I started at a really young age — cutting, chopping, grinding, stirring and everything else that ended with “ing”. However, if it wasn’t for what I did growing up, I would have never been able to learn the techniques, recipes, ingredients and names of the dishes I’m so familiar with today. In all honesty, I embrace what I had gone through in my youth and I would, without any second thoughts, do it all over again.
Do you prefer to dine out or prepare a home-cooked meal?
My biggest joy in cooking is having friends come over for a meal. This is something I continually do and will never stop this habit of having people in my home. I would usually serve a mix of anything that encompasses heritage cuisine. Of course, during Christmas, it would be an intimidating spread of at least 10 to 15 Eurasian dishes!

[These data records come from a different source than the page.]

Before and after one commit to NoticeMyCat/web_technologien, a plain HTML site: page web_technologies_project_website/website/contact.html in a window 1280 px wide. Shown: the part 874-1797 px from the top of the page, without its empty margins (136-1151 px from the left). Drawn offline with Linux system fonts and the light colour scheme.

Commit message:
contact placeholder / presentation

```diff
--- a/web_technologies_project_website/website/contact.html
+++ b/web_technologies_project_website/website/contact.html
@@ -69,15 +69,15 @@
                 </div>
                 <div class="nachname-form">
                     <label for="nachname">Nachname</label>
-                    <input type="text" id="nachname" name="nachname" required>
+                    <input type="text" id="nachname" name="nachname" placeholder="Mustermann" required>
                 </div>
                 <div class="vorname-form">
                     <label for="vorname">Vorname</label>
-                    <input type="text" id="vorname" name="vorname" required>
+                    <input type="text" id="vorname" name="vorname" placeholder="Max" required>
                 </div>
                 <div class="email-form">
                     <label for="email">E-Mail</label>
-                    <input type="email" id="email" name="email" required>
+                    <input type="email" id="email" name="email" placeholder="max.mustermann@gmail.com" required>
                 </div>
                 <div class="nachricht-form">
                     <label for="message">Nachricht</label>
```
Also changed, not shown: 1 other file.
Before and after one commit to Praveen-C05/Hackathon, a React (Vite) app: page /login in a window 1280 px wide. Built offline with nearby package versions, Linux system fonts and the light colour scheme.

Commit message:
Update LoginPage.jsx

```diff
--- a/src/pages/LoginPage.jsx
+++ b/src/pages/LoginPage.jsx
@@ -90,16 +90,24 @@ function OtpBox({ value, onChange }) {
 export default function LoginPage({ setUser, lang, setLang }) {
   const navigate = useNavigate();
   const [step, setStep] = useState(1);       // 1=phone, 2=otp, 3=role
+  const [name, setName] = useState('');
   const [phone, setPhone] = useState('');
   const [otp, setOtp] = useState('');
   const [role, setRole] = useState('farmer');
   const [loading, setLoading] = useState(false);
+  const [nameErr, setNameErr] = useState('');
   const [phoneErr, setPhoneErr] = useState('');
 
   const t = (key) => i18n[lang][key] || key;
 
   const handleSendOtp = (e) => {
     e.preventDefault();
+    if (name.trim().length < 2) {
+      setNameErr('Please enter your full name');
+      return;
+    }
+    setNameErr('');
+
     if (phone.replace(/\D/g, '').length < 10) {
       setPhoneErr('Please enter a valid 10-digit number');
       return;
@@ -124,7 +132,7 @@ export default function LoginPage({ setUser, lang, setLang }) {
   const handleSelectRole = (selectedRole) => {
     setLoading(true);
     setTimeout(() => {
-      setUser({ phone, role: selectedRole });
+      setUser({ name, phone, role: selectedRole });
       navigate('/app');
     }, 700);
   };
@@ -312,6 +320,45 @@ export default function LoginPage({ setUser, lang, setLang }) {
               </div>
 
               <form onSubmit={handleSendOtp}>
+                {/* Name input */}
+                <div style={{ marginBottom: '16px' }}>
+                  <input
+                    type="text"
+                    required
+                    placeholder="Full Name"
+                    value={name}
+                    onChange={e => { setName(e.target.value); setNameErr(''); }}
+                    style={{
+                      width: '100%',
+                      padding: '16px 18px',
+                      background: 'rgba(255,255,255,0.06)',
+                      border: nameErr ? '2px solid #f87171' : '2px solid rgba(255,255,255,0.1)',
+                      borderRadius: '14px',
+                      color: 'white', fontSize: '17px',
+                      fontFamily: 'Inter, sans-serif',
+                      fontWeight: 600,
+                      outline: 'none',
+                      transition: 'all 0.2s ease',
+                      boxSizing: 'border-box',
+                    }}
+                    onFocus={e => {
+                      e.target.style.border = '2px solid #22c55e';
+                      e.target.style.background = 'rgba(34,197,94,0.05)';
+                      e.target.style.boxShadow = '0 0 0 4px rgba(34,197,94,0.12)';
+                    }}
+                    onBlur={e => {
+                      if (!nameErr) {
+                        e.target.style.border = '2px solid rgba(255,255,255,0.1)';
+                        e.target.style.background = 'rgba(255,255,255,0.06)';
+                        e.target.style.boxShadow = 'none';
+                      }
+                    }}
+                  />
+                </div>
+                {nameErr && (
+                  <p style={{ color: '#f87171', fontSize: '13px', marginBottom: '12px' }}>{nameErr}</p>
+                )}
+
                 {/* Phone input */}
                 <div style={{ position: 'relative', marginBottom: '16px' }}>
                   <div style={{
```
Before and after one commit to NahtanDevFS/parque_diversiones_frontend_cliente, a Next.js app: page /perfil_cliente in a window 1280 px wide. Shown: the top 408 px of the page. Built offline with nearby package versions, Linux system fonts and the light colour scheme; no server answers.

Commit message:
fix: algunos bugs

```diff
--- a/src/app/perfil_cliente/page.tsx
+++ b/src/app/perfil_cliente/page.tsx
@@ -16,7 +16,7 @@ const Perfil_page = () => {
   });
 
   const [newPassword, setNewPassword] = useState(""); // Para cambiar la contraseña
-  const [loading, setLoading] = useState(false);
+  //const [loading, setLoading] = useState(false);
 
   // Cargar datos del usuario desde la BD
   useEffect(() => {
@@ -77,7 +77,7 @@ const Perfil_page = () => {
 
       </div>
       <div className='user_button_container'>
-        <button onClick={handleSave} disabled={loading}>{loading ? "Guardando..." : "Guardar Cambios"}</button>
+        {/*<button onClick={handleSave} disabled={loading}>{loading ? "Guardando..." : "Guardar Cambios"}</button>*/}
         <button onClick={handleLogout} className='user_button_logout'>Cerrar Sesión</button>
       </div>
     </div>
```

Today, when friends meet, it’s usually in a selected restaurant. It’s fine but you don’t have the freedom of being relaxed in a home that is generous in giving and feeds you with food cooked with love. Somehow, there’s no comparison to a home-cooked meal.
I have two favourite dishes: Debal with pig trotters and Batata Caldu Leite Cocu (sweet potatoes in coconut milk) which must be eaten with sambal belachan!
What are you up to these days?
I am currently planning a soon-to-launch takeaway offer with a weekly updated menu. Pricing will be $180 for 4 pax including delivery. I am also working towards launching a new restaurant, slated to open early next year. This time around, I will be a partner in an organisation that is deeply rooted in the F&B segment.
The outlet will be centrally located, within a good mix of condominiums, landed and HDB properties, and offices. We will not only serve dine-in heritage cuisine but also have a separate takeaway menu. We will also offer one-dish meals, from noodles to rice. It will be all-day dining, from breakfast to dinner.
We will have a retail space within the outlet to sell our pickles, sambals and vacuum-packed finished and unfinished items. There will also be a private room, with a “Chef’s menu” that changes according to what is available throughout the year. This will focus 40% on local migratory fish species and lost heritage dishes from all the different ethnicities within Singapore.
Besides food, the restaurant will carry a range of specially selected craft beers, wines, spirits, sakes and a selection of crafted cocktails (alcoholic and non-alcoholic). There will also be an assortment of small bites to accompany the alcoholic beverages.